Data excerpts:
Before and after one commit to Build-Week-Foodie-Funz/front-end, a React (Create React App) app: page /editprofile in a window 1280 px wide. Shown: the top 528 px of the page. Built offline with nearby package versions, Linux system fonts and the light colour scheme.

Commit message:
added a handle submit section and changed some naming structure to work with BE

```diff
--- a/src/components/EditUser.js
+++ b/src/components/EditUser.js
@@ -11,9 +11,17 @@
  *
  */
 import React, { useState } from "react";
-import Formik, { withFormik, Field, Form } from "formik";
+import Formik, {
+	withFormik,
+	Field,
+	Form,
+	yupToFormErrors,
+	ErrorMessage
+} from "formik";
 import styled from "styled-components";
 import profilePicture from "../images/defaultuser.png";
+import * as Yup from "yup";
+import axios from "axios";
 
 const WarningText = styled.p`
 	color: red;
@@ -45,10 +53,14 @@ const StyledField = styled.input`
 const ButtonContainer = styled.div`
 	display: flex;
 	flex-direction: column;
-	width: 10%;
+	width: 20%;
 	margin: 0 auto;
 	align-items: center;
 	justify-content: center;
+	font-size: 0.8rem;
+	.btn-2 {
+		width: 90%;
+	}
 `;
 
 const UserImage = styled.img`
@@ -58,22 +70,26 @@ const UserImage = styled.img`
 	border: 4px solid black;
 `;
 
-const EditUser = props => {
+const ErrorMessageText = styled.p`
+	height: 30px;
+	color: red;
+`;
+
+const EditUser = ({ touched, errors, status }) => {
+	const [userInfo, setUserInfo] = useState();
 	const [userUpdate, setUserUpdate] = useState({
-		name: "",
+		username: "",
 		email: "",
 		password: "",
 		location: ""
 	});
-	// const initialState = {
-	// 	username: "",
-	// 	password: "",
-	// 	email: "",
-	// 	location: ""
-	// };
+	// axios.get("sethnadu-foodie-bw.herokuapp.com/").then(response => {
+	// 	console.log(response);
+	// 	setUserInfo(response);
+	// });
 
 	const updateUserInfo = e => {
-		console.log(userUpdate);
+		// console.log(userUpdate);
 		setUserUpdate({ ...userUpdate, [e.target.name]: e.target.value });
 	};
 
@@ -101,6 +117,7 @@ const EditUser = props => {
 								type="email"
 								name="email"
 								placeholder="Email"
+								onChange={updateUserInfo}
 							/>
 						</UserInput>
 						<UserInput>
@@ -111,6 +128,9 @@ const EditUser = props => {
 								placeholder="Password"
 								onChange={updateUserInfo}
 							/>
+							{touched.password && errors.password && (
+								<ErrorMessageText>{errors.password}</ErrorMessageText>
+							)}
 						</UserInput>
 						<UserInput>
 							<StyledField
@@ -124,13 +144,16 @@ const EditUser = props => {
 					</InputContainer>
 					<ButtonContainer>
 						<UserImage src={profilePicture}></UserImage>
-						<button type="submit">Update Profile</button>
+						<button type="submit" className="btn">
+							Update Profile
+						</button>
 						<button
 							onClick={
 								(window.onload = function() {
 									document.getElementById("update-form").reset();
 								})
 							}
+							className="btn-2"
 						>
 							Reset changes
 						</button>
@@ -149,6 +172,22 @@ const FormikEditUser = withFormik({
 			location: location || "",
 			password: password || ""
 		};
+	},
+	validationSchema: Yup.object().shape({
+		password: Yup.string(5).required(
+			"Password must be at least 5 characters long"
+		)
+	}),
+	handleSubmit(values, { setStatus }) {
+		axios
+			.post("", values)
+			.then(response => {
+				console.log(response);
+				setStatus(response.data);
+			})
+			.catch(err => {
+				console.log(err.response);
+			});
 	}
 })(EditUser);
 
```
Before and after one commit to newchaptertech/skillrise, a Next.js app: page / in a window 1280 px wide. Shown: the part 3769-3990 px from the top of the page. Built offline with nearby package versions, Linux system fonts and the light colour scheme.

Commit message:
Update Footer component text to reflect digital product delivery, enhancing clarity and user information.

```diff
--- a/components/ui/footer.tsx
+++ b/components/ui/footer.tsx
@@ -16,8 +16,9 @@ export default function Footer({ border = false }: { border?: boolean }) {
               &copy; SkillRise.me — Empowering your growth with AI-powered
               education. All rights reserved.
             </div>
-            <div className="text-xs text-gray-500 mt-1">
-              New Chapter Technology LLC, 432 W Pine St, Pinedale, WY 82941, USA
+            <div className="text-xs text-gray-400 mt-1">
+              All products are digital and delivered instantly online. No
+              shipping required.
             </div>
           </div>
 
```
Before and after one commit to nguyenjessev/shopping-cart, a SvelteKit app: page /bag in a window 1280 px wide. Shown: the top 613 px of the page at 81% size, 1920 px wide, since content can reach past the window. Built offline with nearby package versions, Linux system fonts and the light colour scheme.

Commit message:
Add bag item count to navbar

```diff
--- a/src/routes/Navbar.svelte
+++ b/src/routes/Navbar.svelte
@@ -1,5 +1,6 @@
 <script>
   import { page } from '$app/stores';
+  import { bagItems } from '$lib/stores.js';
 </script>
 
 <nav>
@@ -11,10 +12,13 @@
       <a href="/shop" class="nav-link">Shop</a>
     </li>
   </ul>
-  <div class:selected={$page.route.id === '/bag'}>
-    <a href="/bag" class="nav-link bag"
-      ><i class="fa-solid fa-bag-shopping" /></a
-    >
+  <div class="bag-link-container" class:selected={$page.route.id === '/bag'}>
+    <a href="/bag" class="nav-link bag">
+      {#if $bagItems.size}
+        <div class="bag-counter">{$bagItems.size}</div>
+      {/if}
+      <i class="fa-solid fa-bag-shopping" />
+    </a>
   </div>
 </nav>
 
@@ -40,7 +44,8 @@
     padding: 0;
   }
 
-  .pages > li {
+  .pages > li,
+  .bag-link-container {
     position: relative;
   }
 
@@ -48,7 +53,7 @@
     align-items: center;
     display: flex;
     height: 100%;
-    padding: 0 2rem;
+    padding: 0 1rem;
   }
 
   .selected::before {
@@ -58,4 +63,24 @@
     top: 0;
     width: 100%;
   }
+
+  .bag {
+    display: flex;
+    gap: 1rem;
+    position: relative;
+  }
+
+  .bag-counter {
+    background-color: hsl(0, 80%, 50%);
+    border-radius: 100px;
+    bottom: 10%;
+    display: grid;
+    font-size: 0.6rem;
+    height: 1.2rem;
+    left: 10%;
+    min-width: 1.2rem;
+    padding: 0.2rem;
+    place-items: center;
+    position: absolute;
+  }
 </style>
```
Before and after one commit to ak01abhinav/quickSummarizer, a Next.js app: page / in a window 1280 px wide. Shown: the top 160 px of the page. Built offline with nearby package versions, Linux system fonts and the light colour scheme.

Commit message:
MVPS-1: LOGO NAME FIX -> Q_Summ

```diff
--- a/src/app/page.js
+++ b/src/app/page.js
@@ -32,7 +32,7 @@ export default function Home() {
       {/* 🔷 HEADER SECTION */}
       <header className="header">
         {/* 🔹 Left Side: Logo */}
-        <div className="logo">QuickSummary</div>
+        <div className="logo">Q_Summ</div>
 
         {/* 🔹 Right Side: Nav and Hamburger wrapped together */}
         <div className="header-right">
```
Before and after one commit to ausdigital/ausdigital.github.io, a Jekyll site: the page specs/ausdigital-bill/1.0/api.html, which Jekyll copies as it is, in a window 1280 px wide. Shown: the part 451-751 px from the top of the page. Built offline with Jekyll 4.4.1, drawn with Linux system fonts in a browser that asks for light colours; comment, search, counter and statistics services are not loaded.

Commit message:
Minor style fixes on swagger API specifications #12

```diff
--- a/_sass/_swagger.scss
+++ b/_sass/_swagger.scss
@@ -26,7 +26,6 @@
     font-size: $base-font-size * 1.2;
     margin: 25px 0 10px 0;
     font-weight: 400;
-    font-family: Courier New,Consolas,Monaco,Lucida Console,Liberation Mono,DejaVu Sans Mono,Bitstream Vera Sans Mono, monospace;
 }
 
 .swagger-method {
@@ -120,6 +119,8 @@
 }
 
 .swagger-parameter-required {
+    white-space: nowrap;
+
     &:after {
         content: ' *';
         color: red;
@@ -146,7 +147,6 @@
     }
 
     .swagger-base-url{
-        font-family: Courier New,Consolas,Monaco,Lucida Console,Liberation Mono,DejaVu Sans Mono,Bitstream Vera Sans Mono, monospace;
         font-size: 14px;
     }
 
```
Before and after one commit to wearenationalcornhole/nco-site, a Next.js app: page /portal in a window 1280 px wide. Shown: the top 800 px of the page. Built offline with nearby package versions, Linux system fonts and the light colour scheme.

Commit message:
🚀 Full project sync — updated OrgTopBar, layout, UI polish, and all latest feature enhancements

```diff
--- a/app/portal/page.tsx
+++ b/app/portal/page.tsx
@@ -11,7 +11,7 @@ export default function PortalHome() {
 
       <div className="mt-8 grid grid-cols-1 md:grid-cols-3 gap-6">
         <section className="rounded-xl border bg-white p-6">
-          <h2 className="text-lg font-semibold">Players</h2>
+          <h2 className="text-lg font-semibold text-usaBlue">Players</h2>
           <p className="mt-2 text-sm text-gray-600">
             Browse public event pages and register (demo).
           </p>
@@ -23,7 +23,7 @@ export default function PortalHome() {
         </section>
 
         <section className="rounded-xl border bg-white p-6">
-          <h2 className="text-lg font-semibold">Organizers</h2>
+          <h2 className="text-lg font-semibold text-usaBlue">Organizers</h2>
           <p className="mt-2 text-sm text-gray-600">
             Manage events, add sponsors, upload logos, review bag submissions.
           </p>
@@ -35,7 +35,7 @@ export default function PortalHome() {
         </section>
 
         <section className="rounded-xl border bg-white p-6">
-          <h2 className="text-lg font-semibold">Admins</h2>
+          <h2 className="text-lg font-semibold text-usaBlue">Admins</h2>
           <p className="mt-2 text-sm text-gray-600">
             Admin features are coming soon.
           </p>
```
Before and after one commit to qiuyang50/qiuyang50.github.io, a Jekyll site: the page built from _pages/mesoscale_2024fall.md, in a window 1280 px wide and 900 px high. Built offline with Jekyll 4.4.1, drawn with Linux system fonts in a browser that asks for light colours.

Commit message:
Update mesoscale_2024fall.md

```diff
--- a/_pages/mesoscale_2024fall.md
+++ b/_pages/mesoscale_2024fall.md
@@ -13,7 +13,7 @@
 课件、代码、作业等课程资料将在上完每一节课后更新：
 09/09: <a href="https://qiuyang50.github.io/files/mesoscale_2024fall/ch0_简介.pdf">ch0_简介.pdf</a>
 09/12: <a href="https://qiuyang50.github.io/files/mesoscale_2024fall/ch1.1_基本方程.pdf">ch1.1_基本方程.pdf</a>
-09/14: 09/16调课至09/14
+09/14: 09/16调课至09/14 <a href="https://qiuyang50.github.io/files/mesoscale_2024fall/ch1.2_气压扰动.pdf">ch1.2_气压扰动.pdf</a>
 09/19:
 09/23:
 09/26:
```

Instructions to follow: Every line of the data above that includes "link" should be listed.

Result of this task:
       <a href="/shop" class="nav-link">Shop</a>
-    <a href="/bag" class="nav-link bag"
+  <div class="bag-link-container" class:selected={$page.route.id === '/bag'}>
+    <a href="/bag" class="nav-link bag">
+  .bag-link-container {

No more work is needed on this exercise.